Less two separate movies than one enticing epic split in half, Johnnie To's Election and Election 2 blend in a political subtext that is nothing short of courageous. At first, the tapestry of Election seems like that of any Hong Kong gangster movie, as it follows two triad members, the calm deliberate Lok (Louis Koo) and the hair-trigger personality Big D (Tony Leung Ka-fai), who both covet the position of chief of the Wo Sing clan, a post that is decided by democratic elections every two years. Their respective campaigns are complicated when the symbol of the clan, the Dragon's Head Baton, goes missing, a sign that the traditional ways are moving in an uncertain direction. Election 2 takes place two years later, but this time it's businessman/gangaster Jimmy (Louis Koo) who wants to run the show. But there's a new boss in China, and he's the one who's really pulling the strings.

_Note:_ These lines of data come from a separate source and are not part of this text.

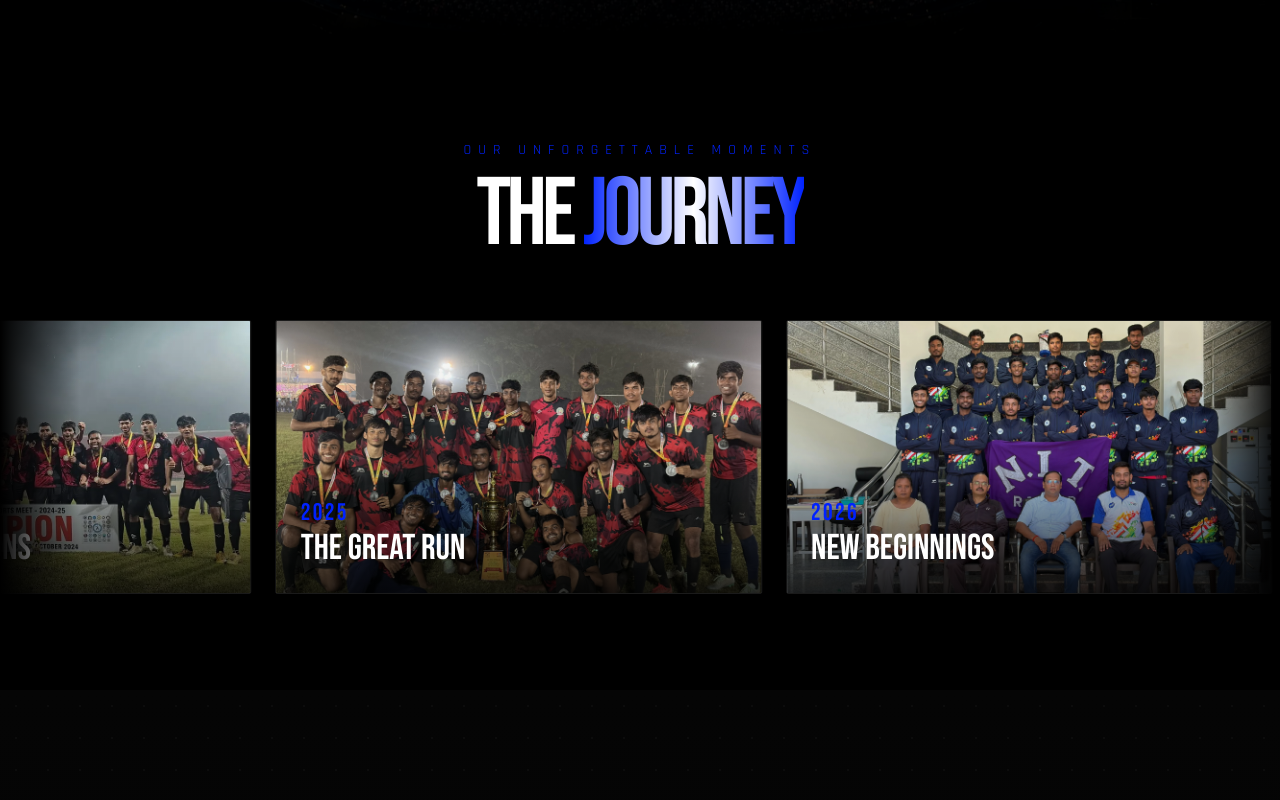
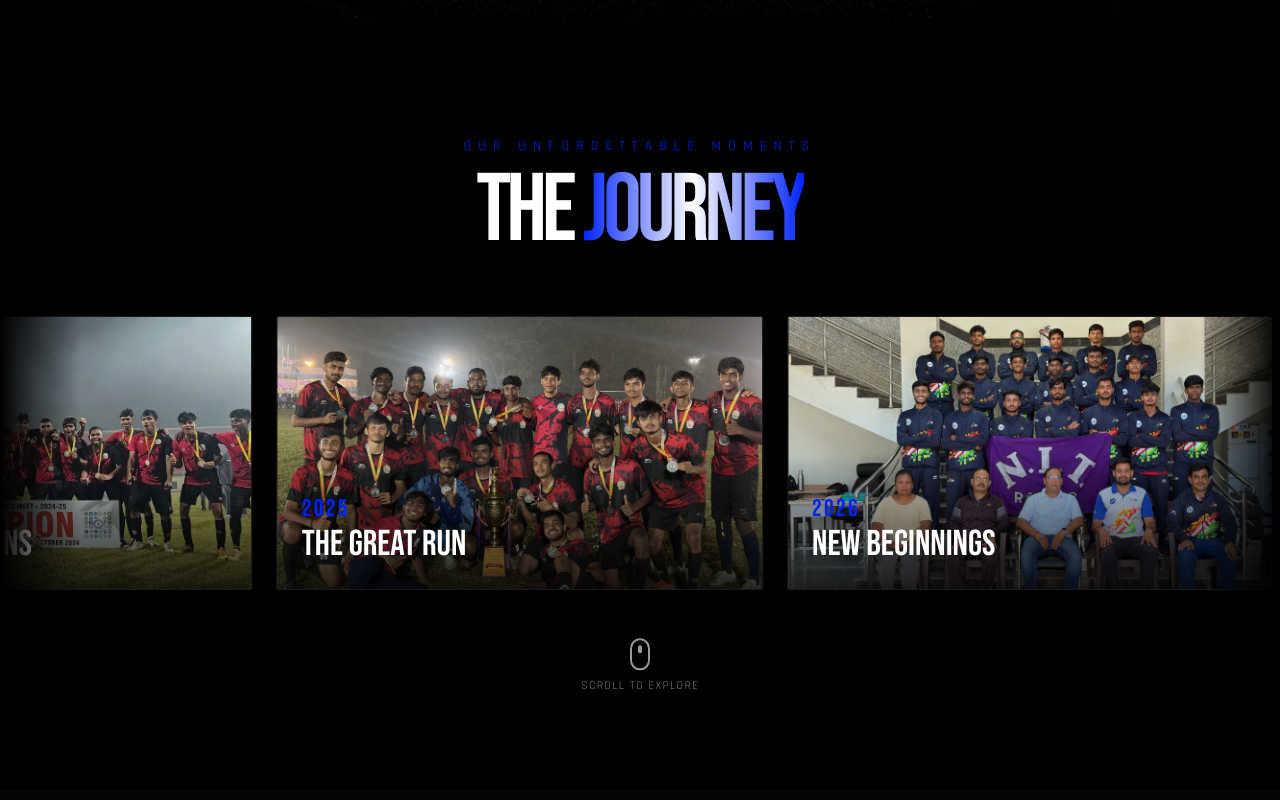
Before and after one commit to SumeetNayak-NITRR/NCL-AI, a React (Vite) app: page / in a window 1280 px wide. Shown: the part 1560-2360 px from the top of the page. Built offline with nearby package versions, Linux system fonts and the light colour scheme.

Commit message:
photo change

```diff
--- a/src/components/landing/Memories.jsx
+++ b/src/components/landing/Memories.jsx
@@ -20,11 +20,11 @@ const collegeMoments = [
     { src: '/memories/samar-2026.webp', label: 'SAMAR 2026', sublabel: 'Sports Fest', size: 'large' },
 
     { src: '/memories/friendly.jpeg', label: 'Friendly Match', sublabel: 'At Bhilai', size: 'small' },
-    { src: '/memories/awardin.webp', label: 'AWArd ceremony', sublabel: 'NIT Jamshedpur', size: 'small' },
+    { src: '/memories/awardin.webp', label: 'Award Ceremony', sublabel: 'NIT Jamshedpur', size: 'small' },
     // Bottom Row: 1 large (2x2), 1 medium (1x2), 2 smalls (1x1 each piled vertically)
     { src: '/memories/runner-up-2022.webp', label: 'All India Inter NIT Runner Up', sublabel: '2025', size: 'large' },
-    { src: '/memories/commondo.jpeg', label: 'THE commandos', sublabel: 'Engine', size: 'medium' },
-    { src: '/memories/og.jpeg', label: 'The OGs', sublabel: 'experienced ones', size: 'medium' },
+    { src: '/memories/commondo.jpeg', label: 'The Commandos', sublabel: 'Engine', size: 'medium' },
+    { src: '/memories/og.jpeg', label: 'The OGs', sublabel: 'Experienced Ones', size: 'medium' },
 ]
 
 
@@ -106,7 +106,7 @@ const CollegeLife = () => (
                     </span>
                 </h2>
                 <p className="text-white/40 font-rajdhani text-sm md:text-base mt-3 max-w-lg leading-relaxed">
-                    Inter-branch battles, Sports fests,Early morning practise sessions —
+                    Inter-branch battles, Sports fests, Early morning practice sessions —
                     the unfiltered moments that define our college football culture.
                 </p>
             </motion.div>
--- a/src/components/landing/StadiumAerial.jsx
+++ b/src/components/landing/StadiumAerial.jsx
@@ -59,7 +59,7 @@ const StadiumAerial = () => {
         >
             {/* ── Section heading ── */}
             <motion.div
-                className="text-center mb-14 px-6"
+                className="text-center mb-14 px-6 flex flex-col items-center"
                 initial={{ opacity: 0, y: 30 }}
                 whileInView={{ opacity: 1, y: 0 }}
                 viewport={{ once: true, margin: '-60px' }}
@@ -87,6 +87,39 @@ const StadiumAerial = () => {
                     ))}
                 </motion.div>
             </div>
+
+            {/* ── Scroll Indicator Attached at Bottom ── */}
+            <motion.div
+                className="mt-12 flex flex-col items-center gap-2 opacity-60 relative z-30"
+                initial={{ opacity: 0 }}
+                whileInView={{ opacity: 0.6 }}
+                viewport={{ once: true, margin: '0px' }}
+            >
+                <motion.div
+                    animate={{ y: [0, 8, 0] }}
+                    transition={{
+                        duration: 2,
+                        repeat: Infinity,
+                        ease: "easeInOut"
+                    }}
+                    className="flex flex-col items-center gap-2"
+                >
+                    <div className="w-5 h-8 border-2 border-white rounded-full flex justify-center p-1">
+                        <motion.div
+                            className="w-1 h-2 bg-white rounded-full"
+                            animate={{ y: [0, 12, 0] }}
+                            transition={{
+                                duration: 1.5,
+                                repeat: Infinity,
+                                ease: "easeInOut"
+                            }}
+                        />
+                    </div>
+                    <span className="text-[10px] md:text-xs font-rajdhani tracking-widest text-white/80 uppercase">
+                        Scroll to explore
+                    </span>
+                </motion.div>
+            </motion.div>
 
             {/* Subtle edge fades */}
             <div className="pointer-events-none absolute inset-y-0 left-0 w-20 bg-gradient-to-r from-void-black to-transparent z-10" />
--- a/src/components/landing/LiveStats.jsx
+++ b/src/components/landing/TournamentMetrics.jsx
@@ -93,7 +93,7 @@ const StatCard = ({ value, suffix, label, index }) => {
     )
 }
 
-const LiveStats = () => {
+const TournamentMetrics = () => {
     const stats = [
         { value: 30, suffix: "+", label: "Active Players" },
         { value: 6, suffix: "+", label: "Teams Formed" },
@@ -189,4 +189,4 @@ const LiveStats = () => {
     )
 }
 
-export default LiveStats
+export default TournamentMetrics
--- a/src/components/ncl/CaptainsShowcase.jsx
+++ b/src/components/ncl/CaptainsShowcase.jsx
@@ -27,9 +27,9 @@ const teams = [
         image: '/assests/captain/piyush.webp', photoX: '50%', photoY: '10%',
     },
     {
-        id: 4, name: 'TEAM NAME', captain: 'ABHYUDAYA', role: 'Captain',
+        id: 4, name: 'TEAM NAME', captain: 'ABHYUDAYA Choudhary', role: 'Captain',
         color: '#14532d', accentColor: '#86efac',
-        image: '/assests/captain/abhyudaya.webp', photoX: '50%', photoY: '10%',
+        image: '/assests/captain/abhyudaya2.jpeg', photoX: '50%', photoY: '10%',
     },
     {
         id: 5, name: 'TEAM NAME', captain: 'Siddharth JHA', role: 'Captain',
--- a/src/pages/About.jsx
+++ b/src/pages/About.jsx
@@ -1,7 +1,9 @@
+import React from 'react'
 import { motion } from 'framer-motion'
 import Navigation from '../components/common/Navigation'
 import Footer from '../components/common/Footer'
 import { Award, Users, Target, Shield, Zap } from 'lucide-react'
+import SEO from '../components/common/SEO'
 
 const About = () => {
     const stats = [
@@ -30,9 +32,13 @@ const About = () => {
     ]
 
     return (
-        <div className="min-h-screen pt-20 px-6">
+        <div className="min-h-screen bg-background text-white pt-20">
+            <SEO
+                title="About"
+                description="Learn about the history, philosophy, and legacy of NITRR FC."
+            />
             <Navigation />
-            <div className="max-w-7xl mx-auto">
+            <div className="max-w-7xl mx-auto px-6">
                 {/* Hero Headline */}
                 <motion.div
                     initial={{ opacity: 0, y: 50 }}
--- a/src/pages/Achievements.jsx
+++ b/src/pages/Achievements.jsx
@@ -3,7 +3,7 @@ import Navigation from '../components/common/Navigation'
 import Footer from '../components/common/Footer'
 import ParticleBackground from '../components/landing/ParticleBackground'
 import GlowCard from '../components/common/GlowCard'
-import LiveStats from '../components/landing/LiveStats'
+import TournamentMetrics from '../components/landing/TournamentMetrics'
 import { Trophy, Star, Medal, Crown, Timer, Activity } from 'lucide-react'
 import SEO from '../components/common/SEO'
 import { tournaments } from '../data/tournamentData'
@@ -113,7 +113,7 @@ const Achievements = () => {
 
             {/* Live Stats Section */}
             <div className="relative z-10 -mt-20 mb-20">
-                <LiveStats />
+                <TournamentMetrics />
             </div>
 
             {/* Timeline Section */}
```
Also changed, not shown: public/assests/captain/abhyudaya.webp (deleted), public/assests/captain/abhyudaya2.jpeg (added).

Once one realizes that To's movies are a bold attack on China's political interference in post-1997 Hong Kong, after the territory was handed over to the mainland, what at first seemed rather superficial begins to take on a more complex hue. Big D, who comes across as an excessive cartoon in the first movie, can now be viewed as an effective representation of Hong Kong's somewhat corrupt and messy democracy. By contrast, the more subtle Jimmy, hiding behind an “honest” capitalist facade in Election 2 , is the apt puppet of the sinister Chinese state apparatus. Even the Hong Kong police, so ubiquitous a presence in Election , where they are determined to keep public order, have receded into the background in Election 2 as they recognize the new reality. Guided by To's elegant camera moves, less visceral than most Hong Kong filmmakers, the Election movies put a fresh, intriguing spin on the usual cinematic gangster motifs.
Cast: Louis Koo, Simon Yam, Nick Cheung, Cheung Siu-fai, Lam Ka-tung and Tony Leung Ka-fai
Director: Johnnie To
Screenwriters: Yau Nai-hoi and Yip Tin-shing
Producers: Dennis Law and Johnnie To
Genre: Dramatic thriller; Cantonese- and Mandarin-language, subtitled
Running time: 101 min., 92 min.
Release date: April 25, 2007 NY